On the heels of indie dev community’s collective hand-wringing over the commoditization of iOS app development (well-summarized in Marco Arment’s App Rot post), I thought I’d strike a different tone.
This is a good thing.
Understanding why requires a bit of background: in 2003 I started Mesa Dynamics, and began to release shareware for the Mac. My titles were varied, but I had the good fortune of finding niches that allowed me to earn a respectable income. Not that I could really live off my sales— I had to supplement my earnings with consulting work—but in the 10 year lifespan of the business I probably sold about $250K worth of licenses.
The best part of being an indie dev though, was the independence. Working by myself on my own ideas was amazingly liberating. I could spend hours tweaking a few pixels. Or days implementing a feature that nobody had asked for.
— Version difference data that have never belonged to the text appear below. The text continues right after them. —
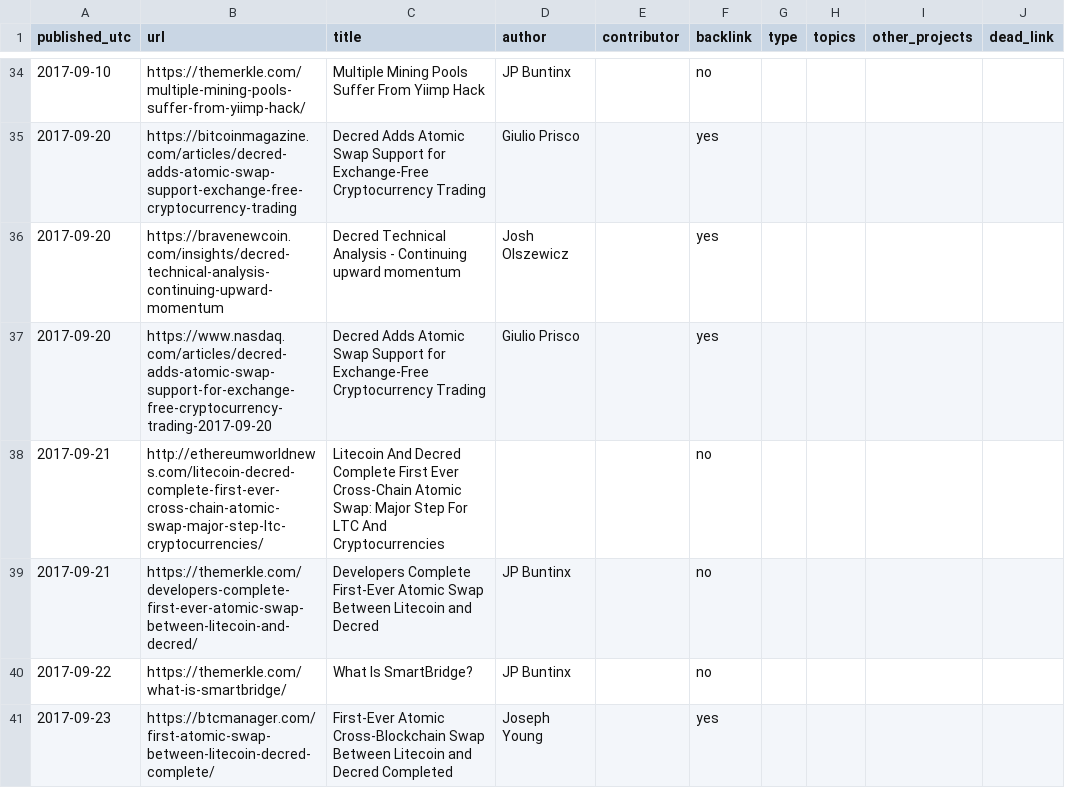
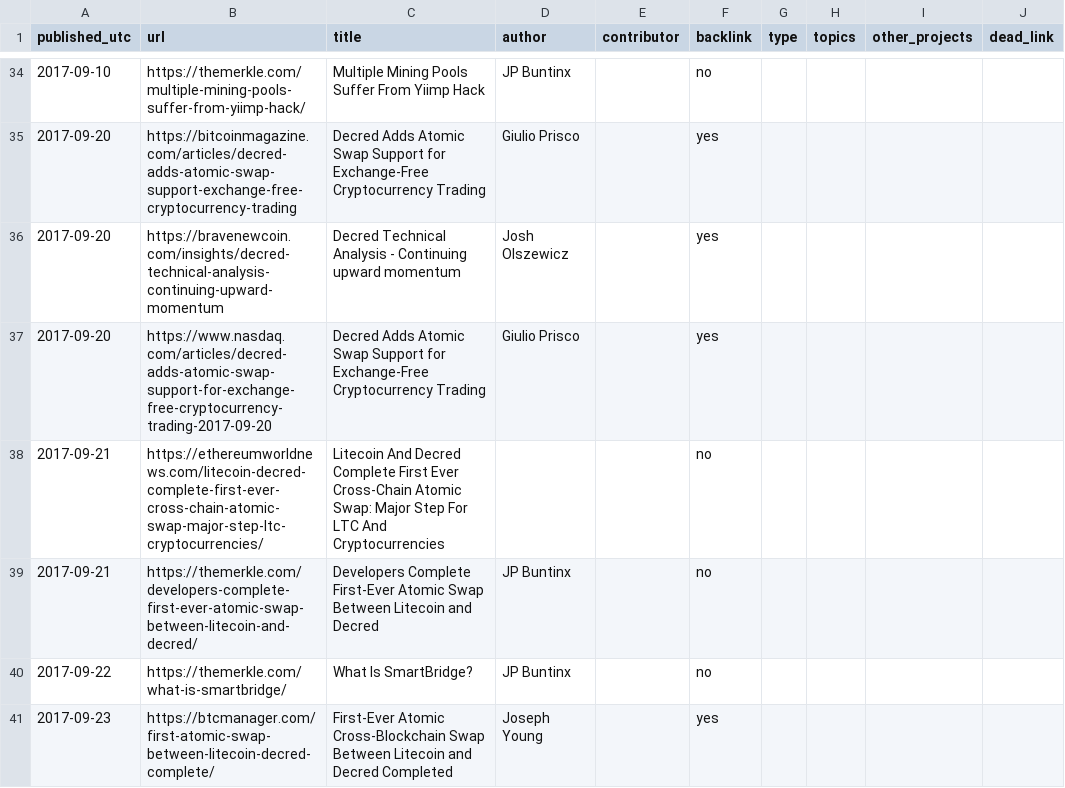
Before and after one commit to RichardRed0x/decred-media-tracker, a CSV file: media.csv, drawn as a sheet; only a part is shown, gaps mark what is left out.

Commit message:
media: fix ethereumworldnews.com manually
The HTTP version has HTTPS version as canonical but is not redirecting to it.

```diff
--- a/media.csv
+++ b/media.csv
@@ -37,3 +37,3 @@ published_utc,url,title,author,contributor,backlink,type,topics,other_projects,d
 2017-09-20,https://www.nasdaq.com/articles/decred-adds-atomic-swap-support-for-exchange-free-cryptocurrency-trading-2017-09-20,Decred Adds Atomic Swap Support for Exchange-Free Cryptocurrency Trading,Giulio Prisco,,yes,,,,
-2017-09-21,http://ethereumworldnews.com/litecoin-decred-complete-first-ever-cross-chain-atomic-swap-major-step-ltc-cryptocurrencies/,Litecoin And Decred Complete First Ever Cross-Chain Atomic Swap: Major Step For LTC And Cryptocurrencies,,,no,,,,
+2017-09-21,https://ethereumworldnews.com/litecoin-decred-complete-first-ever-cross-chain-atomic-swap-major-step-ltc-cryptocurrencies/,Litecoin And Decred Complete First Ever Cross-Chain Atomic Swap: Major Step For LTC And Cryptocurrencies,,,no,,,,
 2017-09-21,https://themerkle.com/developers-complete-first-ever-atomic-swap-between-litecoin-and-decred/,Developers Complete First-Ever Atomic Swap Between Litecoin and Decred,JP Buntinx,,no,,,,
```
In hindsight it was a lonely affair, but I could do anything I wanted. I could be productive. Or not. I could reply to a customer. Or not. I could spend a whole day designing logos. Or not.
And as long as customers paid their shareware fees I could excuse my tangential lapses of focus on “running a business.”
But I wasn’t running a business.
I was being self-indulgent.
And what turned me around, what brought my salvation—which I admit only happened because of my foray into indie development—was to join a startup: a small company purchased one of my titles and I came aboard as CTO.
Only in working with others, where my responsibility was not just to revel in my own whims, but to execute on a roadmap alongside my teammates; only in raising money from investors, where my responsibility was not just to sell some licenses to buy a new development machine, but to build a viable business; only in these things could I prove to myself that I could imagine, build and put product in the hands of millions of users.
Now maybe you aren’t like me. Maybe you are a most disciplined and most efficiently productive indie dev.
But even so, let’s face it, the only thing that has changed recently is that iOS development is no longer a viable option for a lifestyle business.
Your talent, your creativity, your passion for building great software has enormous value.
And that’s why this is a good thing.
This is a huge opportunity for you. An opportunity to meet people, to find a partner, to build a team, to pitch your ideas, to look for funding.
You have a chance to show the world you can start a real business.
Trust me. There are thousands upon thousands of startups that don’t have your skills. And you have a finely honed edge.